By NVONews.Com Correspondent,
Washington DC: Republican presidential candidate Mitt Romney’s wrong moves and flip-flops on immigration and healthcare have greatly disappointed some of his supporters who are calling for a shake-up of his staff. They are worried that he could bungle Republicans’ chances of ousting Democratic President Barack Obama.
All this happened after his presidential campaign was charting a relatively steady course, though it is also true that he was trailing to Obama even then.
Some of the leaders are quit upset over the state of affairs in the party. For example, former presidential candidate, Jon Huntsman, announced on Friday that he plans to stay home in protest and not attend this year’s GOP convention.
“I will not be attending this year’s convention, nor any Republican convention in the future, until the party focuses on a bigger, bolder, more confident future for the United States—a future based on problem solving, inclusiveness, and a willingness to address the trust deficit, which is every bit as corrosive as our fiscal and economic deficits,” Huntsman was quoted in Salt Lake Tribune.
Now many of Romney’s supporters are saying that his Boston-based staff was slowly squandering an historic opportunity.
Romney’s decision to take this week off at his lakeside home in New Hampshire prompted some fellow Republicans to say that he had blown a chance to strike a more patriotic theme around July 4 Independence Day holiday.
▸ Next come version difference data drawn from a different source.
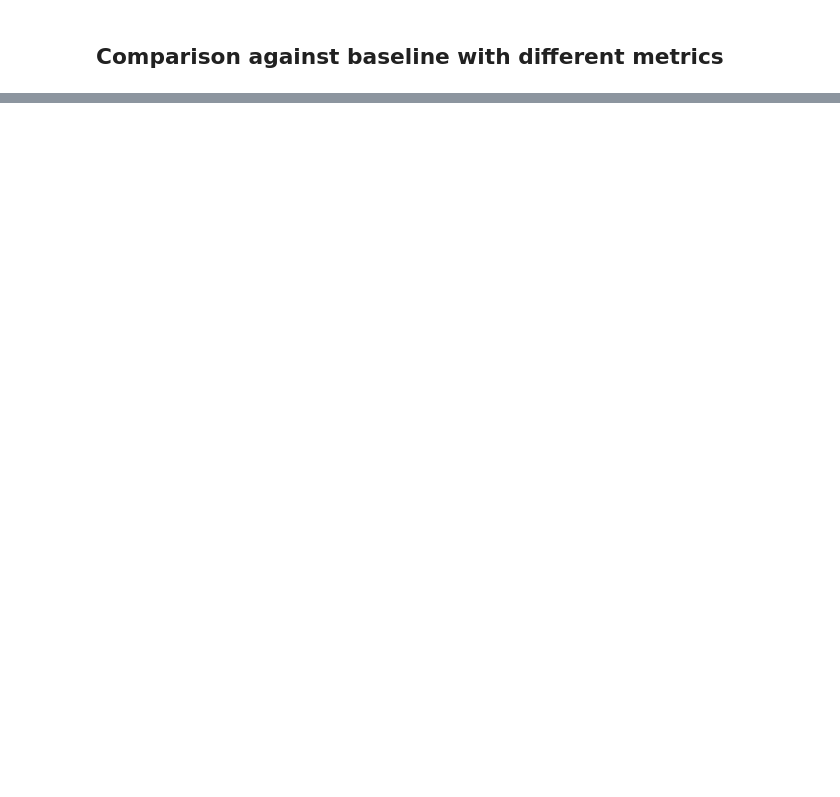
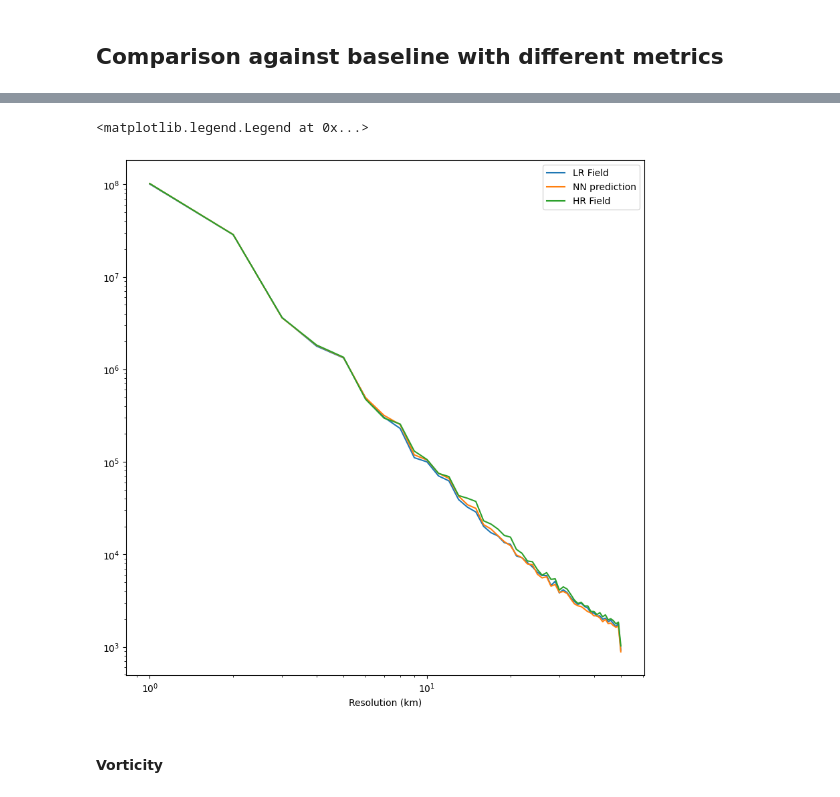
Before and after one commit to AntoineBernigaud/Super_Resolution_Data_Assimilation, a Jupyter notebook: Test_ResUnet.ipynb, the cells around one changed output, grey strips where cells are left out. Cells and saved outputs as stored; diff of their text form; code cells hidden in the pictures; blank space fills up the shorter version.

```diff
--- a/Test_ResUnet.ipynb
+++ b/Test_ResUnet.ipynb
@@ -398,0 +396,9 @@ SSIM: Unet Prediction has the better result.
+# %%
+# We need to select a square region without mask
+range_rowsHR = slice(210, 310)
+range_colsHR = slice(515, 615)
+subregion_len = range_colsHR.stop - range_colsHR.start
+
+plot_fld('NN prediction',predict[range_rowsHR,range_colsHR], 12)
+plot_fld('HR',y[range_rowsHR,range_colsHR], 12)
+plot_fld('LR',X[range_rowsHR,range_colsHR], 12)
@@ -398,0 +409,30 @@ SSIM: Unet Prediction has the better result.
+# %%
+klr, Alr = power_spectrum(X[range_rowsHR,range_colsHR])
+knn, Ann = power_spectrum(predict[range_rowsHR,range_colsHR])
+khr, Ahr = power_spectrum(y[range_rowsHR,range_colsHR])
+
+fig, ax = plt.subplots(figsize=(10,10))
+
+ax.set_xscale('log')
+ax.set_xlabel('Resolution (km)')
+
+kpredic_km = 6*subregion_len/khr
+num_labels = 10
+step =len(kpredic_km) // num_labels
+reduced_ticks_predict = khr[::step]
+reduced_ticks_km = kpredic_km[::step]
+
+ax.set_xticks(reduced_ticks_predict)
+ax.set_xticklabels([f'{int(x_km)}' for x_km in reduced_ticks_km])
+
+#ax.loglog(kwhite, Awhite)
+ax.loglog(klr, Alr, label='LR Field')
+ax.loglog(knn, Ann, label='NN prediction')
+ax.loglog(khr, Ahr, label='HR Field')
+
+ax.legend()
+# %% [output]
+<matplotlib.legend.Legend at 0x...>
+[figure, added]
+# %% [markdown]
+#### Vorticity
```
Also changed, not shown: parts of 27 cells of this notebook, 8 other files.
Last month, he struggled to articulate a detailed response to Obama’s executive order that stopped deportations of thousands of children of illegal immigrants.
Though Obama is the first choice for three-fourths Hispanics Romney still has not come up with an immigration plan that might cut into lead among them without angering conservative base.
Of particular concern to conservatives was Romney’s policy over whether requiring Americans to buy health insurance under Obama’s healthcare plan should be considered a tax, as the Supreme Court ruled last week, or a penalty.
That allowed Republicans to campaign on the notion that the Obama’s plan amounted to a tax increase.
But on Monday last, Romney senior adviser Eric Fehrnstrom said that Romney believed the Obama healthcare law carried a penalty. He further added that under a similar healthcare plan for Massachusetts that Romney backed as governor, the fee charged to those without coverage was considered a penalty, not a tax.
This put Romney squarely in opposition to the view held by Republican leaders of Congress and many Republican voters. Some of his supporters said that by continuing to discuss the healthcare ruling, Romney’s team was reminding voters of his role in creating the Massachusetts plan and thus diverting the campaign from its focus on jobs and the economy––considered by many as Obama’s weakest point.
But on Wednesday Romney made a somersault when he was quoted as saying: “The Supreme Court has the final word, and their final word is that Obamacare is a tax. So it’s a tax. They decided it was constitutional. So it is a tax, and it’s constitutional.”
Both the supporters and critics within the party are surprised by his lack of clarity over immigration and U-turn on healthcare issue.